Indeed there is not. But Article 50 explicitly provides for an extension of the two-year time limit for negotiating withdrawal. If we were in the middle of a constitutional crisis over the terms of our withdrawal would the EU be likely to refuse some additional time to sort things out? Surely not.

5. There is a real risk that rejection of the deal will lead to the UK going over the cliff in March 2019 without any deal at all.

That risk exists purely and simply because the government insists that that is the only alternative to accepting the pretty miserable deal they have negotiated. Given the parliamentary arithmetic, the simplest way out to avoid no deal is a People’s Vote.

So, there you see the main arguments against holding a People’s Vote. Each one is less convincing than its predecessor. Each one leads back to the simple question “Why are we going through this agony anyway?” It might be a good idea to let the electorate have its say by answering that question now that a clearer picture of what is at stake has emerged.

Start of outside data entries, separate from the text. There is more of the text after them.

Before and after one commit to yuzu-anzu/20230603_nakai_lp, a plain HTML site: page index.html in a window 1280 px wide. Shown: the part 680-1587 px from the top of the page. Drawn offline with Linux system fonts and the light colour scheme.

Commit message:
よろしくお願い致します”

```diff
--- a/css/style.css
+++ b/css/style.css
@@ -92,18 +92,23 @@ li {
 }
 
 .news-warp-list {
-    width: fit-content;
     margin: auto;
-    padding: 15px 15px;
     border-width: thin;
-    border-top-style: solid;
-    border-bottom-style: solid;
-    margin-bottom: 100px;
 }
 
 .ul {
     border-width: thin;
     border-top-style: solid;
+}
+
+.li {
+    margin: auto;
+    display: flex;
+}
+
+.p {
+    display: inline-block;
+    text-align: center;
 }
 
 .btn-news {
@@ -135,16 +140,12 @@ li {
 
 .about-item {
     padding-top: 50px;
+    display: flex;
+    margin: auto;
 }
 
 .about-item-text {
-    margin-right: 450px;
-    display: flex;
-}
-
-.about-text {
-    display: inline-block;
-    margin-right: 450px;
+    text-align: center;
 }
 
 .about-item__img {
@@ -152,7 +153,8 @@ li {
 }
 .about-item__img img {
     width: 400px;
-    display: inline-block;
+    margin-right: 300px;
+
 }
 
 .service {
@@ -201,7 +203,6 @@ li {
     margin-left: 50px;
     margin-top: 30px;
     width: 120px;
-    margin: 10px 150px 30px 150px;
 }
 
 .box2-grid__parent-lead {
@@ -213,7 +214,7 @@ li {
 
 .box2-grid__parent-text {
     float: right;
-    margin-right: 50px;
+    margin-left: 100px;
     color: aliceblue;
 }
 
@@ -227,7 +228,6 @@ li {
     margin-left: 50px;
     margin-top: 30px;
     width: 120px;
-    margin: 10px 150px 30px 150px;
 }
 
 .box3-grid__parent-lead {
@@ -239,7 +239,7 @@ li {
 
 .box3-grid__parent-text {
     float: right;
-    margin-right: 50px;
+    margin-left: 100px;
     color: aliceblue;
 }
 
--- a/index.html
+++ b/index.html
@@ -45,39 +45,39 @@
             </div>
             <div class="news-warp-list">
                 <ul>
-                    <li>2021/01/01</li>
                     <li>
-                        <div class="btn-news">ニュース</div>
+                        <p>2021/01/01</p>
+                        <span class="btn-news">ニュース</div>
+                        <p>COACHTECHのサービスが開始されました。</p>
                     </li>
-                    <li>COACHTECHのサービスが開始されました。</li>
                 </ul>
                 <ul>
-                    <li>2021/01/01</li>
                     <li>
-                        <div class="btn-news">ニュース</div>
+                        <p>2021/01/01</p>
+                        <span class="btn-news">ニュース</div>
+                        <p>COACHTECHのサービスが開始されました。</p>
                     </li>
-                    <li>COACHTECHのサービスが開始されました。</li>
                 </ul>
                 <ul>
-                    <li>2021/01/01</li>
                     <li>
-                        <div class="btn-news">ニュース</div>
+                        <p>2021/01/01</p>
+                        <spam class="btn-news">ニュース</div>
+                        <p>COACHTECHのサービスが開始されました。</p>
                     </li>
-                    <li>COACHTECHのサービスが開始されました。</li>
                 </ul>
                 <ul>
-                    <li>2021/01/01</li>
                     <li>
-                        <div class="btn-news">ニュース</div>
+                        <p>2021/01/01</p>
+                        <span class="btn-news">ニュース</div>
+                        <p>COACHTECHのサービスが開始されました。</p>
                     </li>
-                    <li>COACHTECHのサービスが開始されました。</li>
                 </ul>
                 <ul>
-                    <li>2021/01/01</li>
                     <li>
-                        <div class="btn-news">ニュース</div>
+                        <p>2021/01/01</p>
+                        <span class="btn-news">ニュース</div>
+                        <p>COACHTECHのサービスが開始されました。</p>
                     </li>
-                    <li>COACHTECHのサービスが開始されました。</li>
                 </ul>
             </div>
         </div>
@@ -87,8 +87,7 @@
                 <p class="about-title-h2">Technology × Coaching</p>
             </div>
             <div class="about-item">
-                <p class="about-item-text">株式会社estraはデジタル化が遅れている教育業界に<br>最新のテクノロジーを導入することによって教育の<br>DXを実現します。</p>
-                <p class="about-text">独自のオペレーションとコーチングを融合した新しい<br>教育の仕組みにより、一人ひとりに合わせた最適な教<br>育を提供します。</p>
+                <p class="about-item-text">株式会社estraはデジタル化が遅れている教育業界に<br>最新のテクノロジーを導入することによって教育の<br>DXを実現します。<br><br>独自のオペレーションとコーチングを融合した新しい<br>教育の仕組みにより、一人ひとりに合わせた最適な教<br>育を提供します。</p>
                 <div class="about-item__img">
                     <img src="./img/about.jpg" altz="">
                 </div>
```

Edited by Luke Lythgoe

Tags: Categories: UK Politics

2 Responses to “5 remarkably unconvincing arguments against a People’s Vote”

  • A People’s Vote is far more likely to be a fairer fight than the last Referendum. If Leave won that vote then I would consider the matter settled. No longer would I complain that folk were misled as to what Brexit would look like, that Remain was badly led by a complacent prime minister trying not to antagonise his own party or that massive cheating by the other side* procured the result. Here lies the healing process. Should Remain win, the status quo ante prevails. How can that divide anyone? Hey?

    * this time, we will also cheat 😉